« Reply #69 on: Today at 10:52:47 AM »
My Conflict rules are more complex than that, since they must cover more than "cop meets suspect who is keen to die" scenarios, and the odds are slightly more generous than reality, since when I squished things to make a d6,d6 chart with unarmoured, armour vs frag and armour vs firearm columns, and when I made the first aid and physician rules to fit a 2d6 resolution mechanic, at each step I had to round odds up or down to fit the scale, and I rounded the death odds down in each case.

Nonetheless it's fairly deadly, though as I said less deadly than being a 1st level AD&D1e character. In both cases the player's choices can alter things.

An interesting video came out recently. It was an attempted heist (nobody in the video is physically harmed, though there is some profanity) on an armoured cash vehicle, which was foiled not by gunfire, but by aggressive driving from the driver.
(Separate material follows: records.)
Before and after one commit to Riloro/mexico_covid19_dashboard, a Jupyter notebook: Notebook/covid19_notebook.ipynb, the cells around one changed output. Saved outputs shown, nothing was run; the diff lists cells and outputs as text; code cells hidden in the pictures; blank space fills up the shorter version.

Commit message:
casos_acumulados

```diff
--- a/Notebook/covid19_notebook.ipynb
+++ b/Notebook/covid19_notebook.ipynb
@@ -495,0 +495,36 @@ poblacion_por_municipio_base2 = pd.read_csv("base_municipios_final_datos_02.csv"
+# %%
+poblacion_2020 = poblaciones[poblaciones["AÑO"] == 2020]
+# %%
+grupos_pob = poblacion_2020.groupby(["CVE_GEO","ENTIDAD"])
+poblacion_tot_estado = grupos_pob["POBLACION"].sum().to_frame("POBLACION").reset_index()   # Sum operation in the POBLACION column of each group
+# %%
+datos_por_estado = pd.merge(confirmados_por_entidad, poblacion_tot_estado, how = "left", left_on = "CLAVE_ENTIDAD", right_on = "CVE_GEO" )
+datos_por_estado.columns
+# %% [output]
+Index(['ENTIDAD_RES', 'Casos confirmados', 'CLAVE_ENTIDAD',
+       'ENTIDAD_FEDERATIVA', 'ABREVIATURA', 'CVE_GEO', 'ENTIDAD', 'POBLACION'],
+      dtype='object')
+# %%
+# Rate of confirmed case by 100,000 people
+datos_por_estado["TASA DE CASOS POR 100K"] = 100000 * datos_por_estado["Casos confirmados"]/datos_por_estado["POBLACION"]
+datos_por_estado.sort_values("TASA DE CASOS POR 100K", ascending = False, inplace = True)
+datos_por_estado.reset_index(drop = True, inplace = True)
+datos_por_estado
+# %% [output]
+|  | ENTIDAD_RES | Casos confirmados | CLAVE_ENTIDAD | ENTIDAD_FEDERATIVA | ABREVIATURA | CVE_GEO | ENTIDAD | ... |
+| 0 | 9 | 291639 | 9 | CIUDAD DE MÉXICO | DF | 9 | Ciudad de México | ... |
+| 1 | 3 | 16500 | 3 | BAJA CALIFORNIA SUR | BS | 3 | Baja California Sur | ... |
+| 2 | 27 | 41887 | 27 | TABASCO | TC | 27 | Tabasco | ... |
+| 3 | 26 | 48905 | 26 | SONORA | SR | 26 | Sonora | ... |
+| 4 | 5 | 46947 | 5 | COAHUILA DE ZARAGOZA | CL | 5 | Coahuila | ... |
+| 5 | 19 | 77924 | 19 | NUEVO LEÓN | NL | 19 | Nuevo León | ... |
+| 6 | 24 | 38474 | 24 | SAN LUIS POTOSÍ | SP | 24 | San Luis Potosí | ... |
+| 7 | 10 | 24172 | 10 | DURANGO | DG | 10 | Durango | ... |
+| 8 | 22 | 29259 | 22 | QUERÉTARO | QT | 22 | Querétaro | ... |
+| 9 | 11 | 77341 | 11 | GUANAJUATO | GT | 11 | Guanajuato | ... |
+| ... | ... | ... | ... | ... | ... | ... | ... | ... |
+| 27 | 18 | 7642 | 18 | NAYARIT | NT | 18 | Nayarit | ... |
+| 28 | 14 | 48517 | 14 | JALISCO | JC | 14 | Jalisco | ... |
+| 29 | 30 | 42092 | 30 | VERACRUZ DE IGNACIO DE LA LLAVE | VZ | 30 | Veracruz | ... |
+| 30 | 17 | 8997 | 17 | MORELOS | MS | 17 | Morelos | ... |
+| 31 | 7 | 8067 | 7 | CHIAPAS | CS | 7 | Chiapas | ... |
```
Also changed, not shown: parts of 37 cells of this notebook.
The driver is in fact a former police officer who instruct other police; his partner's name and experience has not been made public, but he is obviously younger and less experienced.

As the video goes on, you can see that he is obviously experienced and competent, nonetheless he becomes more erratic and agitated as his adrenaline builds up. He would be experiencing numbness, deafness, altered perception of distance etc - and tunnel vision. This explains his running the vehicle off the road and getting it stuck. His sidekick doesn't get amped up because he's obviously less experienced and doesn't know what to do - but he does exactly what he should do in this situation, which is not to bother the more experienced guy, and to do exactly what that guy tells him.

With a stuck vehicle, the driver gets out at the end ready to make a "last stand" - but the robbers had given up and fucked off. The driver was thus following the classic AD&D1e PHB advice: "Avoid unnecessary encounters."

Good life advice, really.


I saw that elsewhere.

My buttocks are still clenched so tight you couldn't hammer a straightpin up my ass with a sledgehammer. Jesus. Full credit to those guys.